Smith’s track career was a runaway success. At one time he concurrently held world records for 200 meters, 220 yards and 400 meters. And if he was quiet, he was not unaware. In 1966, on the day that he set records in the 200 and the 220, he participated in a civil rights march in East Palo Alto. “I was a college student,” says Smith. “I was no dummy. And I knew racism.”
Carlos was born one day short of a year after Smith and hardened by realities that only New York City can confer.

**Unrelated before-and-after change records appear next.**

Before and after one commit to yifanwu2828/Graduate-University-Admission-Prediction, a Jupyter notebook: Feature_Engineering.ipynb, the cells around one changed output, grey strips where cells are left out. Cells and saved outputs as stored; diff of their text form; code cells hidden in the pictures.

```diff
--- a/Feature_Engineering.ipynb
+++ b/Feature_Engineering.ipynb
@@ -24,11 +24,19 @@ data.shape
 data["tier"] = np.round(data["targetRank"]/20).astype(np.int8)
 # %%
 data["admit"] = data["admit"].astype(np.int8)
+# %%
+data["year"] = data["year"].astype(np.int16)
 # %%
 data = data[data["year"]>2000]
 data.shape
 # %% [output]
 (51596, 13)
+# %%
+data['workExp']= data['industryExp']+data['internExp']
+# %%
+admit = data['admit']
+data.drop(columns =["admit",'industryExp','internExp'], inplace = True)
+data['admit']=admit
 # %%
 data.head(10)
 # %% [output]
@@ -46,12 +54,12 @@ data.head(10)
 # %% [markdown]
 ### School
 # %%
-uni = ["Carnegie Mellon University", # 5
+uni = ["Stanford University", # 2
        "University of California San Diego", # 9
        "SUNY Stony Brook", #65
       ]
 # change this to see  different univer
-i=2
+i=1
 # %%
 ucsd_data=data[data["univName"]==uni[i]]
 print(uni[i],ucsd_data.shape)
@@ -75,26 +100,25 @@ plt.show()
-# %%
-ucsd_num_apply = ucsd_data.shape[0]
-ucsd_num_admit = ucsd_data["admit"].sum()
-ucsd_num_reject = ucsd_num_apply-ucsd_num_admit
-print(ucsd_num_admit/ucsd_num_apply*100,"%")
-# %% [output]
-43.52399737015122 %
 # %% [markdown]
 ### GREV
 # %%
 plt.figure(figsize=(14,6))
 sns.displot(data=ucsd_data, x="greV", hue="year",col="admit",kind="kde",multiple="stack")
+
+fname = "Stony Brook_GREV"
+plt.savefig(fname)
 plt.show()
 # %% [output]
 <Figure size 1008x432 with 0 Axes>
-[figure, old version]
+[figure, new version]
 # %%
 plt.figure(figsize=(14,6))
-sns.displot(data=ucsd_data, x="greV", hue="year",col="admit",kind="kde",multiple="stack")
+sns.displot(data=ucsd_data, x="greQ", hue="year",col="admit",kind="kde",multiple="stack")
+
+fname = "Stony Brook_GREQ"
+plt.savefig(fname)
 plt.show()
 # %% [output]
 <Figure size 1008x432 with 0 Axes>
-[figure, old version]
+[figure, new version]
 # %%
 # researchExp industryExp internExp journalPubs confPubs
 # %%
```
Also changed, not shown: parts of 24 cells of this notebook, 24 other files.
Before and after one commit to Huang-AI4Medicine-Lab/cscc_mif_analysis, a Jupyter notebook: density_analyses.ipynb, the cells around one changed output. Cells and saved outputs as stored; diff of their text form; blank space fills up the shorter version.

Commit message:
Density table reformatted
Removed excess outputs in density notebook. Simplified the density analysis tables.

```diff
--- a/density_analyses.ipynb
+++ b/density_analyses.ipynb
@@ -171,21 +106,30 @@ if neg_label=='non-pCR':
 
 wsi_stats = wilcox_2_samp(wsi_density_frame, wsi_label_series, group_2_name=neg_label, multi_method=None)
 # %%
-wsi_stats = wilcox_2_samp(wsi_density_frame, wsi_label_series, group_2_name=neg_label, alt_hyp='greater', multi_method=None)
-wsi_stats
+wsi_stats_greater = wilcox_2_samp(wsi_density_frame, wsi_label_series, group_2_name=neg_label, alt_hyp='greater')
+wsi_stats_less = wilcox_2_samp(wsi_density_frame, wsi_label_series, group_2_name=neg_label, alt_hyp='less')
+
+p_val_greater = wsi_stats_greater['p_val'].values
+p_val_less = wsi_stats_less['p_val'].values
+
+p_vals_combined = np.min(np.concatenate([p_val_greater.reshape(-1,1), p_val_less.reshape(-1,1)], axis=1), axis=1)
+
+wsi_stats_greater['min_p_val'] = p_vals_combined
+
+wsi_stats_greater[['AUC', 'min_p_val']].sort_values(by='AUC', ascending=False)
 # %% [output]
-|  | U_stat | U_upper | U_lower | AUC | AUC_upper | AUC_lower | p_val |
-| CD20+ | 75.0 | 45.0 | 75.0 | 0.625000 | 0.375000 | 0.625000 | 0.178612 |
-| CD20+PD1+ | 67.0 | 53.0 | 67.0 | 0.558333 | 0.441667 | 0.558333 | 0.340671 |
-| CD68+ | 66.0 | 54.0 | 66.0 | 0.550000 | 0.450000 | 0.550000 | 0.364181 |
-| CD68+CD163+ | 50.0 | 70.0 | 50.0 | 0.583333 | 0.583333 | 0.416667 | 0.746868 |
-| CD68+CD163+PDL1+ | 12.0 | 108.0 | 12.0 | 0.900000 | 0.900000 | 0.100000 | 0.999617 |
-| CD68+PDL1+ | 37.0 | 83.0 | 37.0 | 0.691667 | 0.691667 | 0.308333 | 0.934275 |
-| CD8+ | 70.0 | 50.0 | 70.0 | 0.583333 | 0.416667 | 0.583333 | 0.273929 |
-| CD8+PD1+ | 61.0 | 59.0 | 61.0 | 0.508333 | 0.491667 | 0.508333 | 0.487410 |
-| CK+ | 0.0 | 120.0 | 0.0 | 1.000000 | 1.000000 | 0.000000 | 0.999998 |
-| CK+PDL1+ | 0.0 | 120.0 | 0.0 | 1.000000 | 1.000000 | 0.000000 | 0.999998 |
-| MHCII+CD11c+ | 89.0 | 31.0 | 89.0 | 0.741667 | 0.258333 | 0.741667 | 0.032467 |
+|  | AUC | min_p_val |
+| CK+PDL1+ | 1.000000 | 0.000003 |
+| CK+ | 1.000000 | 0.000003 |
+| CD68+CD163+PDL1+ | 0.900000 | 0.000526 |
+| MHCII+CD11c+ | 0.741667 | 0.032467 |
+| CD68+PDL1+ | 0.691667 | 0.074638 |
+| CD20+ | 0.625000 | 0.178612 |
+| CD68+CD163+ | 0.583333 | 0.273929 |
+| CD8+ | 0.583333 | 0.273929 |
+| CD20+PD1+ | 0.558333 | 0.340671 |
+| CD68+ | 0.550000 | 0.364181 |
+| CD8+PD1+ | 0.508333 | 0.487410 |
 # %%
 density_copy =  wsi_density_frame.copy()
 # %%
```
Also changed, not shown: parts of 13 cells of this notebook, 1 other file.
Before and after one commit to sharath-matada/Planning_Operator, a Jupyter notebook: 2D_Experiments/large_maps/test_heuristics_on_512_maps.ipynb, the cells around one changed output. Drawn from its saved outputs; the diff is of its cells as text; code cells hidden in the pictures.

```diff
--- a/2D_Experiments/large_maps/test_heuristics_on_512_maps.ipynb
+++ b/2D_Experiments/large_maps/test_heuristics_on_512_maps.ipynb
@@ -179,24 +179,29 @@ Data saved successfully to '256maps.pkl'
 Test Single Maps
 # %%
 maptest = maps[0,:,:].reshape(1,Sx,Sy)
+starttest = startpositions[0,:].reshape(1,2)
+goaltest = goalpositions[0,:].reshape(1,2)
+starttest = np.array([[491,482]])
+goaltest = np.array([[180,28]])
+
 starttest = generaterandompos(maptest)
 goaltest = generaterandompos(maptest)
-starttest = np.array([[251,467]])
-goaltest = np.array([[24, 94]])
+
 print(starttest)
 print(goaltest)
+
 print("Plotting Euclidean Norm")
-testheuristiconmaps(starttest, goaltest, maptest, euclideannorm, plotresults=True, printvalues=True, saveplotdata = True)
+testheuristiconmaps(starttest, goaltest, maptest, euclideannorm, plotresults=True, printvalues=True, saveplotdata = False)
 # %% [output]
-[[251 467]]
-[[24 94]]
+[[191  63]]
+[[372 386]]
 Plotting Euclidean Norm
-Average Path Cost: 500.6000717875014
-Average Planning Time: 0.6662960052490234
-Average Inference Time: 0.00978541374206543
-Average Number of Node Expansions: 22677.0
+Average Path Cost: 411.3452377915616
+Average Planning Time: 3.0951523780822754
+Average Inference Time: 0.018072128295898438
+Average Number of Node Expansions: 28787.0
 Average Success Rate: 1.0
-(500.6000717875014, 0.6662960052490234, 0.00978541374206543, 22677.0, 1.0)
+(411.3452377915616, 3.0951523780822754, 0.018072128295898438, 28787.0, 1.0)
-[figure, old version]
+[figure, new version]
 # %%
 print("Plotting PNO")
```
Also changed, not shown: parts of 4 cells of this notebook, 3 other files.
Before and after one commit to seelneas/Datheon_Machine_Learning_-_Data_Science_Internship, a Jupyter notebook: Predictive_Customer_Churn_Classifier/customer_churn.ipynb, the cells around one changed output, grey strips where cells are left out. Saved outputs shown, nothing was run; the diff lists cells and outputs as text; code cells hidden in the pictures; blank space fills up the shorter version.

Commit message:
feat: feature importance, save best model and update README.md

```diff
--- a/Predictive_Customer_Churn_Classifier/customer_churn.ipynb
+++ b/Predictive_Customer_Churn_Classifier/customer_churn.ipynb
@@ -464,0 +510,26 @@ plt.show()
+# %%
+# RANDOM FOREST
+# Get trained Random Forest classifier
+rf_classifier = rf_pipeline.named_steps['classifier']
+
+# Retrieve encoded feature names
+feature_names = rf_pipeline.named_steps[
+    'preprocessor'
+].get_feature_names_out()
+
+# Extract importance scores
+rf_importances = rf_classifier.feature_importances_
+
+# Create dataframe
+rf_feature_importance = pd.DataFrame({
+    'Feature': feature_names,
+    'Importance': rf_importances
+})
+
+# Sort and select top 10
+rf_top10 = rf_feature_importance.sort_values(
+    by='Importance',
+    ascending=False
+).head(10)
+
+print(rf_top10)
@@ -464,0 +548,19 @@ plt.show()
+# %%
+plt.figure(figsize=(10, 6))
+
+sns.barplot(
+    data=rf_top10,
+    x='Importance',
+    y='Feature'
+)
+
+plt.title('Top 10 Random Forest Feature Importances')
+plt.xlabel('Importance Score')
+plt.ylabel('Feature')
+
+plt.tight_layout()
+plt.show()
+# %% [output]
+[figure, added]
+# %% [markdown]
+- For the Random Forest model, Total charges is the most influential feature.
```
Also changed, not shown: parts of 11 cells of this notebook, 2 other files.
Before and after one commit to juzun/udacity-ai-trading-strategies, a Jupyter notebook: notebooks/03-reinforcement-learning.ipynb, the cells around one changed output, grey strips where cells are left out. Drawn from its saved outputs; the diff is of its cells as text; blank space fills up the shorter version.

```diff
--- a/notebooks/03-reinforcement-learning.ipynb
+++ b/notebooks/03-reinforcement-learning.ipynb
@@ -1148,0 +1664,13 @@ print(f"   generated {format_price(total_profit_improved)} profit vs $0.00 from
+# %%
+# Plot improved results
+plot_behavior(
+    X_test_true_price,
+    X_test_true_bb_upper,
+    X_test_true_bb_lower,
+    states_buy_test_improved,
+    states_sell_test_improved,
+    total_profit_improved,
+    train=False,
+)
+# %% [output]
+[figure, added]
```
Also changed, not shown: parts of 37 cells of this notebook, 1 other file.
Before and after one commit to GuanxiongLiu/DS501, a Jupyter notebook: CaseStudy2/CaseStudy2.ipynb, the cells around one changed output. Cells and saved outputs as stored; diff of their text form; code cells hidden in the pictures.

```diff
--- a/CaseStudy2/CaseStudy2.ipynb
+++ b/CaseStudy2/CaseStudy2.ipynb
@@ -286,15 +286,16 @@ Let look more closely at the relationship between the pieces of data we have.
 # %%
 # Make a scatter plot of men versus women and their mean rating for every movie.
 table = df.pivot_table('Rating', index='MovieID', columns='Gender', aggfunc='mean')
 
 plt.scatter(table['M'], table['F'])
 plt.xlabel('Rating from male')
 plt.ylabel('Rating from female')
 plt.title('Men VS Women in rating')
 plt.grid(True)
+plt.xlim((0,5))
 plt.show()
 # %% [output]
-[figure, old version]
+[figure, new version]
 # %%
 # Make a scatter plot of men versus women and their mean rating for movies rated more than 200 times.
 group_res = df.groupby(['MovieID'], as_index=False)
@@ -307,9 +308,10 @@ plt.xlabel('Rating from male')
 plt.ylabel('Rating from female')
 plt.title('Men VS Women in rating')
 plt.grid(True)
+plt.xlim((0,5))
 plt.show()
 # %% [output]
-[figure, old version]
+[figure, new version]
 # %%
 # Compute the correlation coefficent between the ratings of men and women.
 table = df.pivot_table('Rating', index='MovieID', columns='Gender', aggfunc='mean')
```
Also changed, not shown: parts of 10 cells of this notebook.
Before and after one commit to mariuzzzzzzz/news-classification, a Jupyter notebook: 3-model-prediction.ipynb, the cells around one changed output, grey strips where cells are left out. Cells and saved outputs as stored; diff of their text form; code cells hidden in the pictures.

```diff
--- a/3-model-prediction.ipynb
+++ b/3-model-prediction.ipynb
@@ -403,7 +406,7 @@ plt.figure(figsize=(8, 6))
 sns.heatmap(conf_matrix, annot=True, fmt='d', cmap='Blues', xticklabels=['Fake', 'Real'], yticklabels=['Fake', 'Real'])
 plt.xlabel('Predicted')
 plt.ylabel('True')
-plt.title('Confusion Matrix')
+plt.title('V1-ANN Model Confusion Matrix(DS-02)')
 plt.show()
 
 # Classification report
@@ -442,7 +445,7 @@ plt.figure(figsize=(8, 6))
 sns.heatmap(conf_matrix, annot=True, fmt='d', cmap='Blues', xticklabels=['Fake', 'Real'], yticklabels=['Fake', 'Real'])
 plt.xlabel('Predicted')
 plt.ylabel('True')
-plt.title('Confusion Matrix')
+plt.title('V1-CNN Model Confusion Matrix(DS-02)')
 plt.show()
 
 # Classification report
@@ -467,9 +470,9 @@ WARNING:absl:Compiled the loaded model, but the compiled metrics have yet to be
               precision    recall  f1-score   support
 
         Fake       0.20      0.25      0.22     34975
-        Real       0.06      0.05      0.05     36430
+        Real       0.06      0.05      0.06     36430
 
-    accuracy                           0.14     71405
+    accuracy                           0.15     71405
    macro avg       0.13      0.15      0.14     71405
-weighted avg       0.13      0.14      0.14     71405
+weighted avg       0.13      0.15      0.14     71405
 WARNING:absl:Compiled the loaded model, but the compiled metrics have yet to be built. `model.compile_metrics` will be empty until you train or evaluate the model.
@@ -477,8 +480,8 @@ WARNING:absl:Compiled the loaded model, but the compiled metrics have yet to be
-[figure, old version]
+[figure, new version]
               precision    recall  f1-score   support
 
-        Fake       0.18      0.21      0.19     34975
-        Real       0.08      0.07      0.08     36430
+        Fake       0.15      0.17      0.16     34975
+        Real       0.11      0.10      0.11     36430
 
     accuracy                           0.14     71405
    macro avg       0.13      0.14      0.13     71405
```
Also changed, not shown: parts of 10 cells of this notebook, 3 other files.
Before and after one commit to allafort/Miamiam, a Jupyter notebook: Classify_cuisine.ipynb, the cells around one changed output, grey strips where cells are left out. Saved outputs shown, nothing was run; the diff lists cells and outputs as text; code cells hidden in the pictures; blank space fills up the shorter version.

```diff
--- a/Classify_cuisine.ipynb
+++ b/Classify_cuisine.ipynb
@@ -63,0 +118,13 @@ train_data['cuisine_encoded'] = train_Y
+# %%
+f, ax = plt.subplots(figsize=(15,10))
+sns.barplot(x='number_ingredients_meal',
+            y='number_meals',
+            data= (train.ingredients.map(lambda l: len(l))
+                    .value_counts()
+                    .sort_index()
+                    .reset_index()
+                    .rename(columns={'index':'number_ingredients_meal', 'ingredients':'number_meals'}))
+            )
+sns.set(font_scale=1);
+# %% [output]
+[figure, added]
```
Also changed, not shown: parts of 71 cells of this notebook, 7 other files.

In his 2011 autobiography, The John Carlos Story: The Sports Moment That Changed the World, written with Dave Zirin, he describes his childhood as a frenetic hustle, whether stealing food off freight trains (and giving it to poor families), playing the numbers for money or singing with his friends outside the Savoy Ballroom. His life and Smith’s were different versions of black men growing up in 1950s and ’60s America.
Carlos earned a track scholarship to East Texas State, spent two years there and then moved home before transferring out West in 1968. Carlos wrote in his book that it was Edwards who had encouraged the move at a meeting in New York City in January ’68, where Carlos says he also met Dr. King. Says Edwards, “I didn’t know, or know of, John Carlos prior to him showing up at San Jose State in May 1968. He quickly became one of the most ardent and vociferous advocates of the OPHR. Carlos came on board in May 1968—four months before the Olympic trials at Lake Tahoe—and I’m glad he did.”
The arrival of Carlos changed the atmosphere at San Jose State, which was already known as Speed City. “It had been Tommie’s kingdom,” says Huey. “Then John came, and the energy was different. John’s personality could be scary. And Tommie didn’t want to be a part of that. I don’t think they were ever friends.”
Carlos was the archetype of the trash-talking, big-stoned sprinter. In a 1991 retrospective, SI’s Kenny Moore, who was a marathoner on the 1968 and ’72 Olympic teams, called Carlos “a fountain of jive.”
Dick Fosbury, the gold medalist in the high jump at the ’68 Games, became friends with Carlos and Smith at Team USA training camps that summer. “John Carlos was a street-smart, very confident, fun guy to be around,” says Fosbury. “He had a walk, this strut, the way he carried himself. I was from small-town Oregon. I had never known anybody like ’Los. He struck me as a smart guy who could handle himself and any situation that came up. Tommie was thoughtful and a gentleman. They were different guys whose paths crossed.”
Their appearance on the stand remains riveting to this day, every element significant. Single shoes and bare feet covered only in black socks, signifying poverty at home. Carlos’s beads, recalling the lynchings of black men. Smith’s black scarf, highlighting a deep identity with his race. The gloves, the fists shoved upward for the world to see, suggesting defiance and unity.
Edwards watched from an apartment in Montreal. He started the movement, but he takes no credit for the moment. “That was them,” he says. “I didn’t know what they were going to do. They had a monumental thing in front of them. First, somebody had to win. Then they had to wrestle with the whole issue of what to do. There was no clear path, no silver staircase. The scope of the demonstration: the beads, the shoes, the gloves. The courage and the commitment that they showed. They deserve every accolade that they get. They deserve to be the faces of a movement that defined an era.”